(Beginning of Excerpted records)

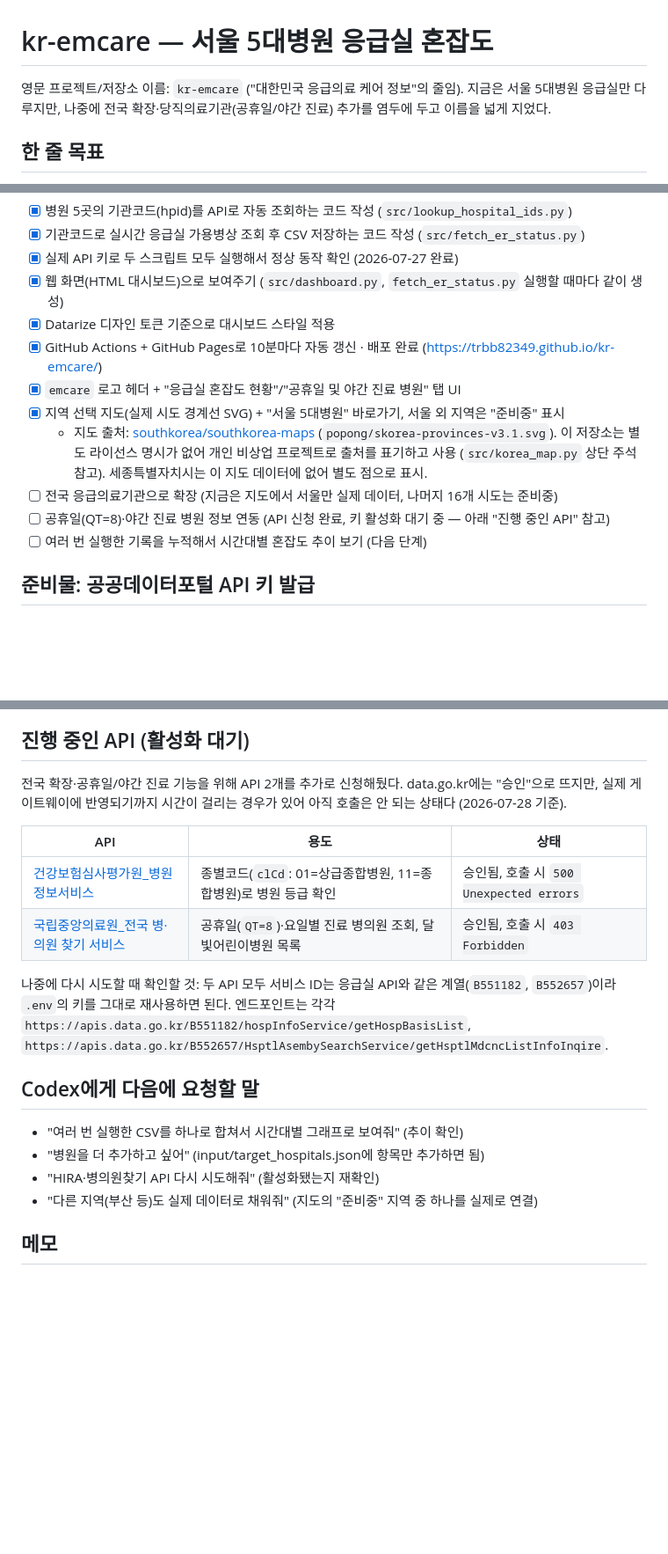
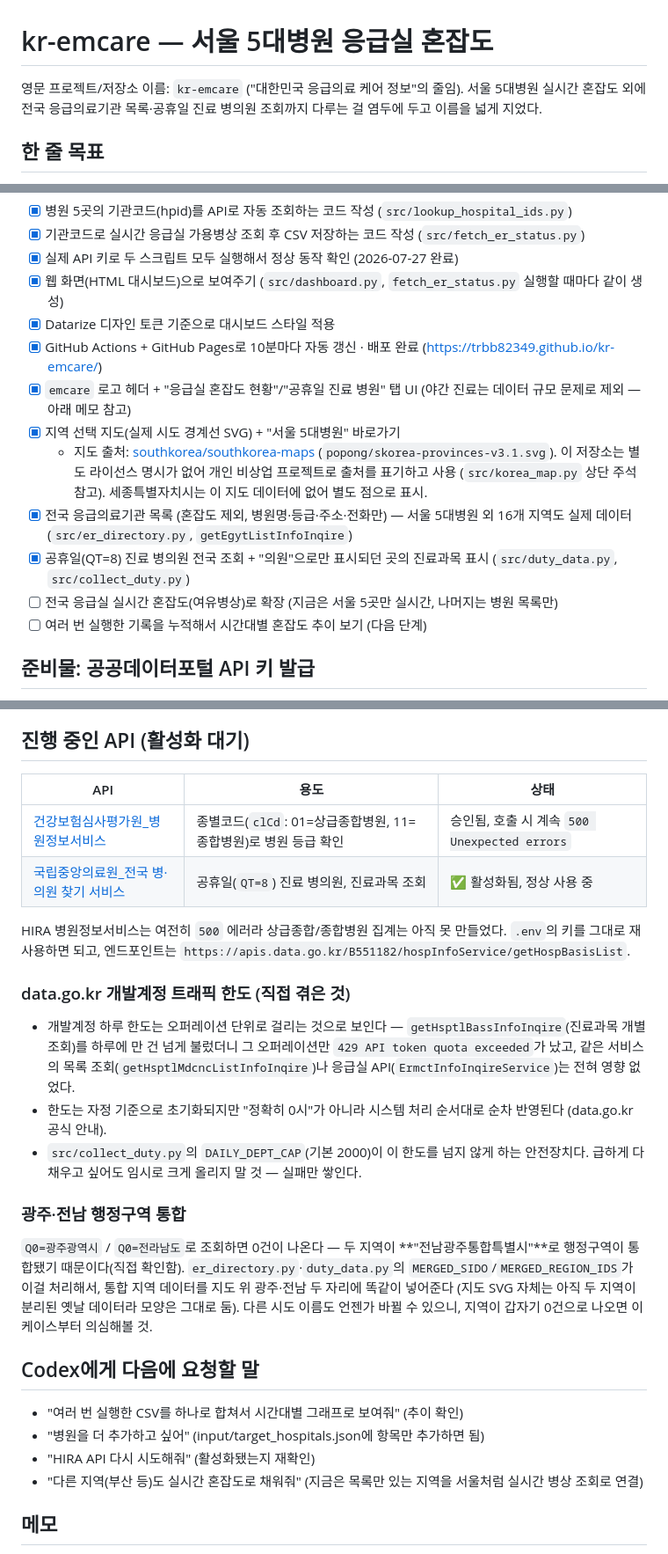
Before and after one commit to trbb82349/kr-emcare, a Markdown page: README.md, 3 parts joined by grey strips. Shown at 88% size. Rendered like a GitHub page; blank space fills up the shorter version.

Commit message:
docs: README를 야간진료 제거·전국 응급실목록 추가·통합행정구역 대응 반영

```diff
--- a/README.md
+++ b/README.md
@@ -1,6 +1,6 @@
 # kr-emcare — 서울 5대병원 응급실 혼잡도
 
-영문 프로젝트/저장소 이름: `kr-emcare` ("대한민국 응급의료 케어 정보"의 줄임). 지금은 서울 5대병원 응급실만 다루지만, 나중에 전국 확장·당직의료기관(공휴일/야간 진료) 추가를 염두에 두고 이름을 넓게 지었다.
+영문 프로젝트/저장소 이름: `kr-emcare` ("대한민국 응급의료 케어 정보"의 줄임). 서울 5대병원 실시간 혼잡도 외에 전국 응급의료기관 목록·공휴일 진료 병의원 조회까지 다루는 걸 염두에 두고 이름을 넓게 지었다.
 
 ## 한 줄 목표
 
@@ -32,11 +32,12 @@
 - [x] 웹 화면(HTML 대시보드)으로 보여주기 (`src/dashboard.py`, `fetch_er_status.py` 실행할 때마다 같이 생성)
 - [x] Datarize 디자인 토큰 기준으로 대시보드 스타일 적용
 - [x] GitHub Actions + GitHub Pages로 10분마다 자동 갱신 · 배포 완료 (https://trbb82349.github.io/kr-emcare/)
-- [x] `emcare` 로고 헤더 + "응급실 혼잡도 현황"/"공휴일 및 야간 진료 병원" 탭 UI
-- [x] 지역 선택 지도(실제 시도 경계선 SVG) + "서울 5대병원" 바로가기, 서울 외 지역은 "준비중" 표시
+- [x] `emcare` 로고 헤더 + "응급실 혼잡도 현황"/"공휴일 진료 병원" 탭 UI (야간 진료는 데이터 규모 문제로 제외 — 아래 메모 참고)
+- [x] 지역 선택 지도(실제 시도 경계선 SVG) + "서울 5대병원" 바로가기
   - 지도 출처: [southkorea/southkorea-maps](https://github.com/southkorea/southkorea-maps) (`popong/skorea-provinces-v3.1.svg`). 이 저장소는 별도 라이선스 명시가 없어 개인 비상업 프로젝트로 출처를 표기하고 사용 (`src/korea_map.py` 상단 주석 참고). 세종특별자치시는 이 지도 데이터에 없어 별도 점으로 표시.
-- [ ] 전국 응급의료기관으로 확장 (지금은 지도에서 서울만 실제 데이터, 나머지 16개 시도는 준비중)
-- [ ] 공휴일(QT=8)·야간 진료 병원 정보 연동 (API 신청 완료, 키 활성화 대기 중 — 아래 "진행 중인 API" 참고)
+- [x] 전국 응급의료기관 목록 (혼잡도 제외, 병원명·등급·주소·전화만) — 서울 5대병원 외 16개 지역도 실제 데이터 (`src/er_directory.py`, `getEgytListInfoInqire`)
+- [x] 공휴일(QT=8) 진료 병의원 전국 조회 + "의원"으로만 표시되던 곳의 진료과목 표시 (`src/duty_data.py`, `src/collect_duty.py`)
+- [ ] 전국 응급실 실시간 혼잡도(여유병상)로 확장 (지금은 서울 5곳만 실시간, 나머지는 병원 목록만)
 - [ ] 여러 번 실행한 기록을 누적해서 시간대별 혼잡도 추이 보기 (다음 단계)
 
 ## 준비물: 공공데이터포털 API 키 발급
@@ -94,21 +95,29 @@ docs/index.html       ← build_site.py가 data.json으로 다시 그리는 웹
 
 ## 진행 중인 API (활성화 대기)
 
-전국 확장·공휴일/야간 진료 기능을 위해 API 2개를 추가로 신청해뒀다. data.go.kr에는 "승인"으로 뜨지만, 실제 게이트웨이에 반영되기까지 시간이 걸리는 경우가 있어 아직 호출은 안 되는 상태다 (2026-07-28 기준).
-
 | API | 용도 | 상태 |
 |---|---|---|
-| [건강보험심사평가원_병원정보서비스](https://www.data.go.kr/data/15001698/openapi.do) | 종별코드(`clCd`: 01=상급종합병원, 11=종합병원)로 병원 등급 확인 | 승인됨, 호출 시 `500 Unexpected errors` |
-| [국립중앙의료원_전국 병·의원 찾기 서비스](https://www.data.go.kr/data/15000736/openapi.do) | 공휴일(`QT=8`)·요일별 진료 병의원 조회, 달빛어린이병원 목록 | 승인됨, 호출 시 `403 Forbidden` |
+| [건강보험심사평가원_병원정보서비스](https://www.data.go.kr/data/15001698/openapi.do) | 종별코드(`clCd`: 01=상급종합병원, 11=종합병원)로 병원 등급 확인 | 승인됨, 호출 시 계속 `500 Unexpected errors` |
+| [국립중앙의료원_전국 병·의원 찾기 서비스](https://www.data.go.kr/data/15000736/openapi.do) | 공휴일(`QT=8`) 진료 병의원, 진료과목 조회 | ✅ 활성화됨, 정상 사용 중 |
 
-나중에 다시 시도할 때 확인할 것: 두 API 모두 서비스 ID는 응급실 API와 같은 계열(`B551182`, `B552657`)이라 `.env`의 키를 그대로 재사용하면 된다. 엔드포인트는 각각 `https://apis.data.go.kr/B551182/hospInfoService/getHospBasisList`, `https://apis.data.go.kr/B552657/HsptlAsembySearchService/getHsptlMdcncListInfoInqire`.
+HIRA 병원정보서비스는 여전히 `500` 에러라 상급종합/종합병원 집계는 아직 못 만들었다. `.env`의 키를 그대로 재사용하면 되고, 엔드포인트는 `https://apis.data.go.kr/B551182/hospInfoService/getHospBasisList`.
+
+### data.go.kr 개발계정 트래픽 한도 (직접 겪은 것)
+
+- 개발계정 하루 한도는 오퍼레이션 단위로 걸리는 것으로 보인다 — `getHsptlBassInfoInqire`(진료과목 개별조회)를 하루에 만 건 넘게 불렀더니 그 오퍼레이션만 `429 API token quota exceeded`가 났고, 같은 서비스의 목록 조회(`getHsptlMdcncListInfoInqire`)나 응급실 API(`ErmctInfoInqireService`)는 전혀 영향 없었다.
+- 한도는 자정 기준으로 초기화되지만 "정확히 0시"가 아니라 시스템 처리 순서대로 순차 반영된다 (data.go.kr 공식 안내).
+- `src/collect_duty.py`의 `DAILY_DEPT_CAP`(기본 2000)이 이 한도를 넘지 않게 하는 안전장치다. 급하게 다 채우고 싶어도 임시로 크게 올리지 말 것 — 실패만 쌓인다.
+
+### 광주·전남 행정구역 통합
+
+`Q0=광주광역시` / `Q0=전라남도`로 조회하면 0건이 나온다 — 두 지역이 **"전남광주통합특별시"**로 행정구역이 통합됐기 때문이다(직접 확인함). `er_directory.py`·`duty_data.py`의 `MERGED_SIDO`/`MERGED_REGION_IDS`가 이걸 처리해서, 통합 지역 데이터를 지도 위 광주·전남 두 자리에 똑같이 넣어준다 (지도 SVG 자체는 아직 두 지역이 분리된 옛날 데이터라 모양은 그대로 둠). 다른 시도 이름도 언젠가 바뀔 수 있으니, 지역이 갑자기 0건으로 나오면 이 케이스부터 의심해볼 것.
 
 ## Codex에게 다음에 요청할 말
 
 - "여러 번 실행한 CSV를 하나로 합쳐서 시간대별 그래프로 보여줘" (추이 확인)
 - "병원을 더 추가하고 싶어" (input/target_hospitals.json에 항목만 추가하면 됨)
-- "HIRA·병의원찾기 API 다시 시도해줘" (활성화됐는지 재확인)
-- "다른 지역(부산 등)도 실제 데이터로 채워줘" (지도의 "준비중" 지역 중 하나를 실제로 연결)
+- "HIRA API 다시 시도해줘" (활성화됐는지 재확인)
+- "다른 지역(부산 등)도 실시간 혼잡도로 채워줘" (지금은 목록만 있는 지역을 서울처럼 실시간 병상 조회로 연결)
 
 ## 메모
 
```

(End of Excerpted records)
(Beginning of Excerpted records)

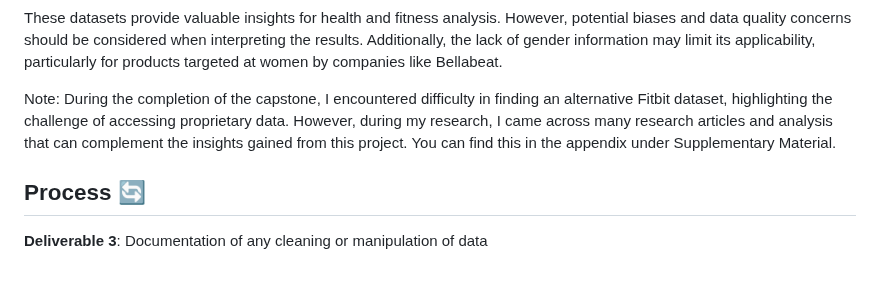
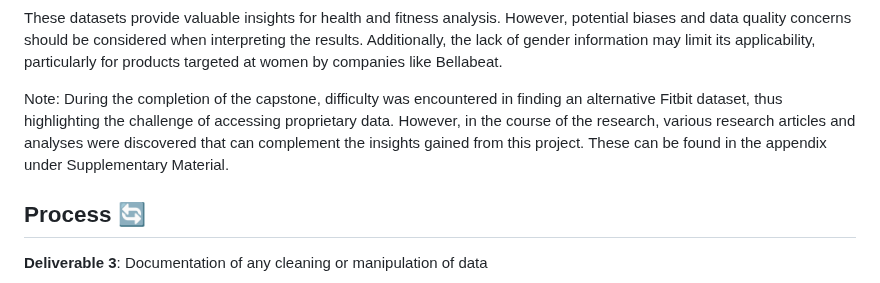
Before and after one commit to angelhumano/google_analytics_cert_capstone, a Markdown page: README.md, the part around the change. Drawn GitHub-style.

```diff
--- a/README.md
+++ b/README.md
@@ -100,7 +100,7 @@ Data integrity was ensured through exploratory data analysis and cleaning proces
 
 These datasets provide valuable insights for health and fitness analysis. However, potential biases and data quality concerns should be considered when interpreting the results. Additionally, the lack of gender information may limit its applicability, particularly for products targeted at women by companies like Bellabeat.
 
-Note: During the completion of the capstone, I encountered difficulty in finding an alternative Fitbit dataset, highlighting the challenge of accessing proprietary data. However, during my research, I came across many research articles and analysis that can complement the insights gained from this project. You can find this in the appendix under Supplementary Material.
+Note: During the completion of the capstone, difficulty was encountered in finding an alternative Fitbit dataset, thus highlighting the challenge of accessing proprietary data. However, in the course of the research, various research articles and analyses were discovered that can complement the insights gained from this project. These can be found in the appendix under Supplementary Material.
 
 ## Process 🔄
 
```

(End of Excerpted records)

What you will do.
From the data above, show each line that contains "개발계정".

Reply to the task.
+### data.go.kr 개발계정 트래픽 한도 (직접 겪은 것)
+- 개발계정 하루 한도는 오퍼레이션 단위로 걸리는 것으로 보인다 — `getHsptlBassInfoInqire`(진료과목 개별조회)를 하루에 만 건 넘게 불렀더니 그 오퍼레이션만 `429 API token quota exceeded`가 났고, 같은 서비스의 목록 조회(`getHsptlMdcncListInfoInqire`)나 응급실 API(`ErmctInfoInqireService`)는 전혀 영향 없었다.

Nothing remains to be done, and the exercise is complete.